◆ Problem details: Starting at the line with "bottom: 0px;", repeat every line exactly until the records end, including the last one.
= = =
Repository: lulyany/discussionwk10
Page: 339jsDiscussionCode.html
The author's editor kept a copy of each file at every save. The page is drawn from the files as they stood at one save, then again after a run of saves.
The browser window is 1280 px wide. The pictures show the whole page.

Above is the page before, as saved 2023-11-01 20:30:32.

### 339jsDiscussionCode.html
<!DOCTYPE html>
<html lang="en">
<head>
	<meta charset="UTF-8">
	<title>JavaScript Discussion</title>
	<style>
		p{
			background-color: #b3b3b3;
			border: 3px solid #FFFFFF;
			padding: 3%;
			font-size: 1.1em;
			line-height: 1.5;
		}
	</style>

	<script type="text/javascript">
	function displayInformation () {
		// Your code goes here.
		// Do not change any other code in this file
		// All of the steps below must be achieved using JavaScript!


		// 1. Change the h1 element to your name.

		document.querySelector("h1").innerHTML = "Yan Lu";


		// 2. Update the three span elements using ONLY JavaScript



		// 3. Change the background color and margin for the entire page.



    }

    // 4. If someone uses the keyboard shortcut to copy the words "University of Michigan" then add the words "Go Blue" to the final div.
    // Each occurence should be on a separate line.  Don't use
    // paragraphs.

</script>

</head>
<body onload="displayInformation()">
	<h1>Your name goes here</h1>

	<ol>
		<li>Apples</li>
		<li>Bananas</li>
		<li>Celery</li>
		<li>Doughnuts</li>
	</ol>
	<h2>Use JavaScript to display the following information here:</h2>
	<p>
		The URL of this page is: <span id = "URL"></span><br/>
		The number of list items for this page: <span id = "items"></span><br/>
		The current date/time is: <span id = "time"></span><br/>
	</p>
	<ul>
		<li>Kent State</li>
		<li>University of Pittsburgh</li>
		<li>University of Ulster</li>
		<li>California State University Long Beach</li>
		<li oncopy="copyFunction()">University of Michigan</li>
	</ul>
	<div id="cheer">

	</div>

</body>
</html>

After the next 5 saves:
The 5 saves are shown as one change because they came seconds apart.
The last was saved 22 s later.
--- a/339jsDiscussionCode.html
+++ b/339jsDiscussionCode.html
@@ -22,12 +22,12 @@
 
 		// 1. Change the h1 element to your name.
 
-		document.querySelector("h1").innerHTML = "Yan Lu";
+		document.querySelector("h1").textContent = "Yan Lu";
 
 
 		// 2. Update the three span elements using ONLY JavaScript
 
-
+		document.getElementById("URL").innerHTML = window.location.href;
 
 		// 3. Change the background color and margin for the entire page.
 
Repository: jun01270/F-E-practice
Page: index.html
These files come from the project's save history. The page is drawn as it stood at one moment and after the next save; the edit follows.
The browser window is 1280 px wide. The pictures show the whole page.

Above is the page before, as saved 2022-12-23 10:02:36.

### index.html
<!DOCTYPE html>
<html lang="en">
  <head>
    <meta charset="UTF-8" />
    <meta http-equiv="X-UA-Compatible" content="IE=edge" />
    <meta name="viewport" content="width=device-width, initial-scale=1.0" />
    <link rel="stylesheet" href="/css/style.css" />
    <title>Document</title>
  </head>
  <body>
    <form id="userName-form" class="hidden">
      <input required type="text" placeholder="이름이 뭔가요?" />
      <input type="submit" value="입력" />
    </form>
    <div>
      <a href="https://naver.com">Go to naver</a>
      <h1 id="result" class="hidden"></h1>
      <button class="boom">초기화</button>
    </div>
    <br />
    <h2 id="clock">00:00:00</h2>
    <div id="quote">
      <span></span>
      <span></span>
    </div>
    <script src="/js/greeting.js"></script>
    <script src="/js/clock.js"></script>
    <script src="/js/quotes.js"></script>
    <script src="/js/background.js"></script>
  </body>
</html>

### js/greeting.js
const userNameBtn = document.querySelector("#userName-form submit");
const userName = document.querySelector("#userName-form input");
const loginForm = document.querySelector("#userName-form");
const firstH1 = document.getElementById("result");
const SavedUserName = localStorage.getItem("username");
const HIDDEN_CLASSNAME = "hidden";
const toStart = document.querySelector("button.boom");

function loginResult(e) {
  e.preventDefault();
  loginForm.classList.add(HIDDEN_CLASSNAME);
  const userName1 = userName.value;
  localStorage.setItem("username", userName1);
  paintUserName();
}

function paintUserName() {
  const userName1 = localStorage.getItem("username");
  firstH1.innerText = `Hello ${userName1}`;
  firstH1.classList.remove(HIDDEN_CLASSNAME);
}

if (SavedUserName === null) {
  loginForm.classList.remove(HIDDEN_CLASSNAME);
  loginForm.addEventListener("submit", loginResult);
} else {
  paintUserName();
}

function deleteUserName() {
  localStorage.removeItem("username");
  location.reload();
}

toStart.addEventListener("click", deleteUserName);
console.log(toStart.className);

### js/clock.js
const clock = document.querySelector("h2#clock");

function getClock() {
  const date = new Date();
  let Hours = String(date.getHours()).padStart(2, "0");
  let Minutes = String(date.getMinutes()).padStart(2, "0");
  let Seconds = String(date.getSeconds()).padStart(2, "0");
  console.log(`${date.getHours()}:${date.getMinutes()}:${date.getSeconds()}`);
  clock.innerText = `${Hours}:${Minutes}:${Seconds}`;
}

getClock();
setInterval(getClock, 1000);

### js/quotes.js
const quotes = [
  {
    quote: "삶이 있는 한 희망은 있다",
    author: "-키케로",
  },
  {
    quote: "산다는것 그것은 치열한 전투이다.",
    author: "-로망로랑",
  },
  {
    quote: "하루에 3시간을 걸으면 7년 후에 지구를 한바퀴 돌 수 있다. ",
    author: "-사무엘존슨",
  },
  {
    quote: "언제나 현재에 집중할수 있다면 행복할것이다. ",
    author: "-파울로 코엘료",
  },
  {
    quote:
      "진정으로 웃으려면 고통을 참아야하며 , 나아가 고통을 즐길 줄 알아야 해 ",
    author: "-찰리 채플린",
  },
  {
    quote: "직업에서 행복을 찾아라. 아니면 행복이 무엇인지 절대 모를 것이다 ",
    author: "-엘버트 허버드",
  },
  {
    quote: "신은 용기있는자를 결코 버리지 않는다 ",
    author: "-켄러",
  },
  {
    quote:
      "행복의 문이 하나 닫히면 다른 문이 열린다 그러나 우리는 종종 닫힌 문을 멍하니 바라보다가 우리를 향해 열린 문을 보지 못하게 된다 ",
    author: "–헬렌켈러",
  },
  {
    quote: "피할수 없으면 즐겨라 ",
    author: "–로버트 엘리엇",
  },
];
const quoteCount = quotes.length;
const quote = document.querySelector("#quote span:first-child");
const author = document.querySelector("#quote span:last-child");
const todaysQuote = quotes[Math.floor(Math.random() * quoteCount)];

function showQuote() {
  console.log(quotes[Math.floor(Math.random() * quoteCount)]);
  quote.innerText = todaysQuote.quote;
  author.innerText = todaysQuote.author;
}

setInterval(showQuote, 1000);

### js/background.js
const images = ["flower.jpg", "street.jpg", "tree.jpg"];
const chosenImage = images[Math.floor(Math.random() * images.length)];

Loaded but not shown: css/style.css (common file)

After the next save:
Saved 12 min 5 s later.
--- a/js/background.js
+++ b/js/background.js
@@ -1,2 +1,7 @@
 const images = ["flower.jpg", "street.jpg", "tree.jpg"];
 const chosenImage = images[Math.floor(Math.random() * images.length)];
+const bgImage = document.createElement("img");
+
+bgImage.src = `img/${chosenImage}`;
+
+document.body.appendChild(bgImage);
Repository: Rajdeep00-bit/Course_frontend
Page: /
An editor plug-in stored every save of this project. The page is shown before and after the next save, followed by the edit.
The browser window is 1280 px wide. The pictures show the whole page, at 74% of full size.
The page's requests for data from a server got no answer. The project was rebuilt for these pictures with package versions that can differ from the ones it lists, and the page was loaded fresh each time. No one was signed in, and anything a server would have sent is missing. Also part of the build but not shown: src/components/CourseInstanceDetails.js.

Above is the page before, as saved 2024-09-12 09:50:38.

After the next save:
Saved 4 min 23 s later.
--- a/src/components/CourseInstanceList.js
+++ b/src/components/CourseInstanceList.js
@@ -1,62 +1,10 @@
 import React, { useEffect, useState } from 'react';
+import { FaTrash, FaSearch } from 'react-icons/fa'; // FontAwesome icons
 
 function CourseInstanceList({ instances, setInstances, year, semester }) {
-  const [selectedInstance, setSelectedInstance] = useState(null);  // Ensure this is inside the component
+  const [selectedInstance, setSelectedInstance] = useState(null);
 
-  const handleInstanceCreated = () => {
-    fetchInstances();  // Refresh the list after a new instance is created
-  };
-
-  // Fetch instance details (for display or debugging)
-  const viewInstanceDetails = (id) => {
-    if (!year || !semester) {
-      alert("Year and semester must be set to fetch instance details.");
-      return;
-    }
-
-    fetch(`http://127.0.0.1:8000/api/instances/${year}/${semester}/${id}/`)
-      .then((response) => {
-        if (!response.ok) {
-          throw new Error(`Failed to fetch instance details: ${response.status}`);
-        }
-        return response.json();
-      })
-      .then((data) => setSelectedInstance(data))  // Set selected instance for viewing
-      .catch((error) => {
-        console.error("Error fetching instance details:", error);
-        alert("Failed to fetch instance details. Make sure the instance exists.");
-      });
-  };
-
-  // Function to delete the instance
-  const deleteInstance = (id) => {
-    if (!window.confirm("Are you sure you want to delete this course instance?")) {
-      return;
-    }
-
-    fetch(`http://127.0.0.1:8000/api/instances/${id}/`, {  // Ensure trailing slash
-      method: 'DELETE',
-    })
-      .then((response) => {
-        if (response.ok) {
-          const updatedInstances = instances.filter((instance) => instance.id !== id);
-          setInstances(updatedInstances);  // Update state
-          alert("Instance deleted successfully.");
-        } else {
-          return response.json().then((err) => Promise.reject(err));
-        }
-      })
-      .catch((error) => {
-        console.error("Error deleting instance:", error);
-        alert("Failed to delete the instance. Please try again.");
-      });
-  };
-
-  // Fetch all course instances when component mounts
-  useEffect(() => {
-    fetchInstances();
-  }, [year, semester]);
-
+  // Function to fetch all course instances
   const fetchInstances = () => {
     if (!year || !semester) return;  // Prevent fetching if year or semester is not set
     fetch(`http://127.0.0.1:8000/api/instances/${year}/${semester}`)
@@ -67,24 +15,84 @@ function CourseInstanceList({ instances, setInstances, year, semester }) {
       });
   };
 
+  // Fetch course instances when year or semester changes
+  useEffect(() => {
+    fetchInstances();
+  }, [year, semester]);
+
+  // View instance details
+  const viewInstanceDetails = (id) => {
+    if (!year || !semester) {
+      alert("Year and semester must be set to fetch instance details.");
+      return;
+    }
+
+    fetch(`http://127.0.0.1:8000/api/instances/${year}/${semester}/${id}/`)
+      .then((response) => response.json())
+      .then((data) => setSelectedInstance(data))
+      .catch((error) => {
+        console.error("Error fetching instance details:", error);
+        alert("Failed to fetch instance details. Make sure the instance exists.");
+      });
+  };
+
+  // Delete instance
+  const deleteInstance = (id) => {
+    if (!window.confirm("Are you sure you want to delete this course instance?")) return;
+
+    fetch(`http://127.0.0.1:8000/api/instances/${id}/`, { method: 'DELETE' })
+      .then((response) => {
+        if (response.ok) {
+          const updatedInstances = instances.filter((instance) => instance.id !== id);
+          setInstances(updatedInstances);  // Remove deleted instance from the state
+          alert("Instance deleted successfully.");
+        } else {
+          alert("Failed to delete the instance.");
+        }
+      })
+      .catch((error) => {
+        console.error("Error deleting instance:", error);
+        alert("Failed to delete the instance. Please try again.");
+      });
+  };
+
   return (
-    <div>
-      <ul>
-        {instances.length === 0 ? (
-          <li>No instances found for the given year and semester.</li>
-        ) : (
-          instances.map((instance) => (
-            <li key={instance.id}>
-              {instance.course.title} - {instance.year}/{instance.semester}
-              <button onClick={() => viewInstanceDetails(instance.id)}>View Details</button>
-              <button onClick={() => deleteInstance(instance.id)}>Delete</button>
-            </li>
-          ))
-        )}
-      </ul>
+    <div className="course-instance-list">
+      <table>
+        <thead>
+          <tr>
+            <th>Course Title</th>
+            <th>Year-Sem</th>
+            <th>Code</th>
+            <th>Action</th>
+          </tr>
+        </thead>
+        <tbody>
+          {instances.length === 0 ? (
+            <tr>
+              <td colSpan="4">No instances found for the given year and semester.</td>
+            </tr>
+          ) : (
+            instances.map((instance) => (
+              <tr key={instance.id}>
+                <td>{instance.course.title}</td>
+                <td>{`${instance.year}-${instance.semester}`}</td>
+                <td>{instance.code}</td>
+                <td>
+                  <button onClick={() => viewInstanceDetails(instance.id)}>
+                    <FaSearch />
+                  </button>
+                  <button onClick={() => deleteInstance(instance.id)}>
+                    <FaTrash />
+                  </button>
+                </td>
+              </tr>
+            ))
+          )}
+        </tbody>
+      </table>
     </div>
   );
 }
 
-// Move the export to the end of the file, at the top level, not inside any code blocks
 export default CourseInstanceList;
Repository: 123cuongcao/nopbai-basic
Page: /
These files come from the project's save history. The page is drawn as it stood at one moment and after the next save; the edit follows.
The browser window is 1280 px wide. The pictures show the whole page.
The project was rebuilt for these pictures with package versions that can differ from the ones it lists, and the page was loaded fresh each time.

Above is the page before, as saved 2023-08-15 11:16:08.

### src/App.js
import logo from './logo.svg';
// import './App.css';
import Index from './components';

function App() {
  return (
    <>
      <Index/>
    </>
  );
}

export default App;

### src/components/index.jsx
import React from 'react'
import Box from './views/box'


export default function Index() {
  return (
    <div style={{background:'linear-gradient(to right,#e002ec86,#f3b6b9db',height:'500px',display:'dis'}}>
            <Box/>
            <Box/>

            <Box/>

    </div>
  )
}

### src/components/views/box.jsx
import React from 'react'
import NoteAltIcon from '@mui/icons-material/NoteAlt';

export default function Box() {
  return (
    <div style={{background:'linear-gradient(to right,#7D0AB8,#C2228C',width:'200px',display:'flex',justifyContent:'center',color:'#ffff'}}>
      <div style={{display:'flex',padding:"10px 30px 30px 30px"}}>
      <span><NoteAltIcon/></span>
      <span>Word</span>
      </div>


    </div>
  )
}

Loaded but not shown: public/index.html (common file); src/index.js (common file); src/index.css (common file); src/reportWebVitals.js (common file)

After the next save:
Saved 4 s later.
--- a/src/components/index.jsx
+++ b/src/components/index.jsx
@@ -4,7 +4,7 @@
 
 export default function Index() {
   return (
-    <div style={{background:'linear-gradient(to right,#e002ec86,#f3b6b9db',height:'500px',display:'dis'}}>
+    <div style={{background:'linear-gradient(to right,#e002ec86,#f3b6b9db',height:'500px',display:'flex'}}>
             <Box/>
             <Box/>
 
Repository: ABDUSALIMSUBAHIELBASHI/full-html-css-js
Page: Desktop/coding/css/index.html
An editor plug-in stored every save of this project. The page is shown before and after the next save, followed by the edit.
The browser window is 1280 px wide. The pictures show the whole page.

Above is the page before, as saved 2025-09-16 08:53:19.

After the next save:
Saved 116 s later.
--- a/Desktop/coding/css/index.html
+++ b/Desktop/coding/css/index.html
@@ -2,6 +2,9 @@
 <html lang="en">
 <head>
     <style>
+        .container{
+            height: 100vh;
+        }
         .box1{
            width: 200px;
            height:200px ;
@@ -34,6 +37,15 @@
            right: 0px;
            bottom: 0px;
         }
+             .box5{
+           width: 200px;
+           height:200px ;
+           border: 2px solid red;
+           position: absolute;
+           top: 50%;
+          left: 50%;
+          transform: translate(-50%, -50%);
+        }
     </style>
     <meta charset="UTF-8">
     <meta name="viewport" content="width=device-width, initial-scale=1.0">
= = =
◆ Your response:
            bottom: 0px;
         }
+             .box5{
+           width: 200px;
+           height:200px ;
+           border: 2px solid red;
+           position: absolute;
+           top: 50%;
+          left: 50%;
+          transform: translate(-50%, -50%);
+        }
     </style>
     <meta charset="UTF-8">
     <meta name="viewport" content="width=device-width, initial-scale=1.0">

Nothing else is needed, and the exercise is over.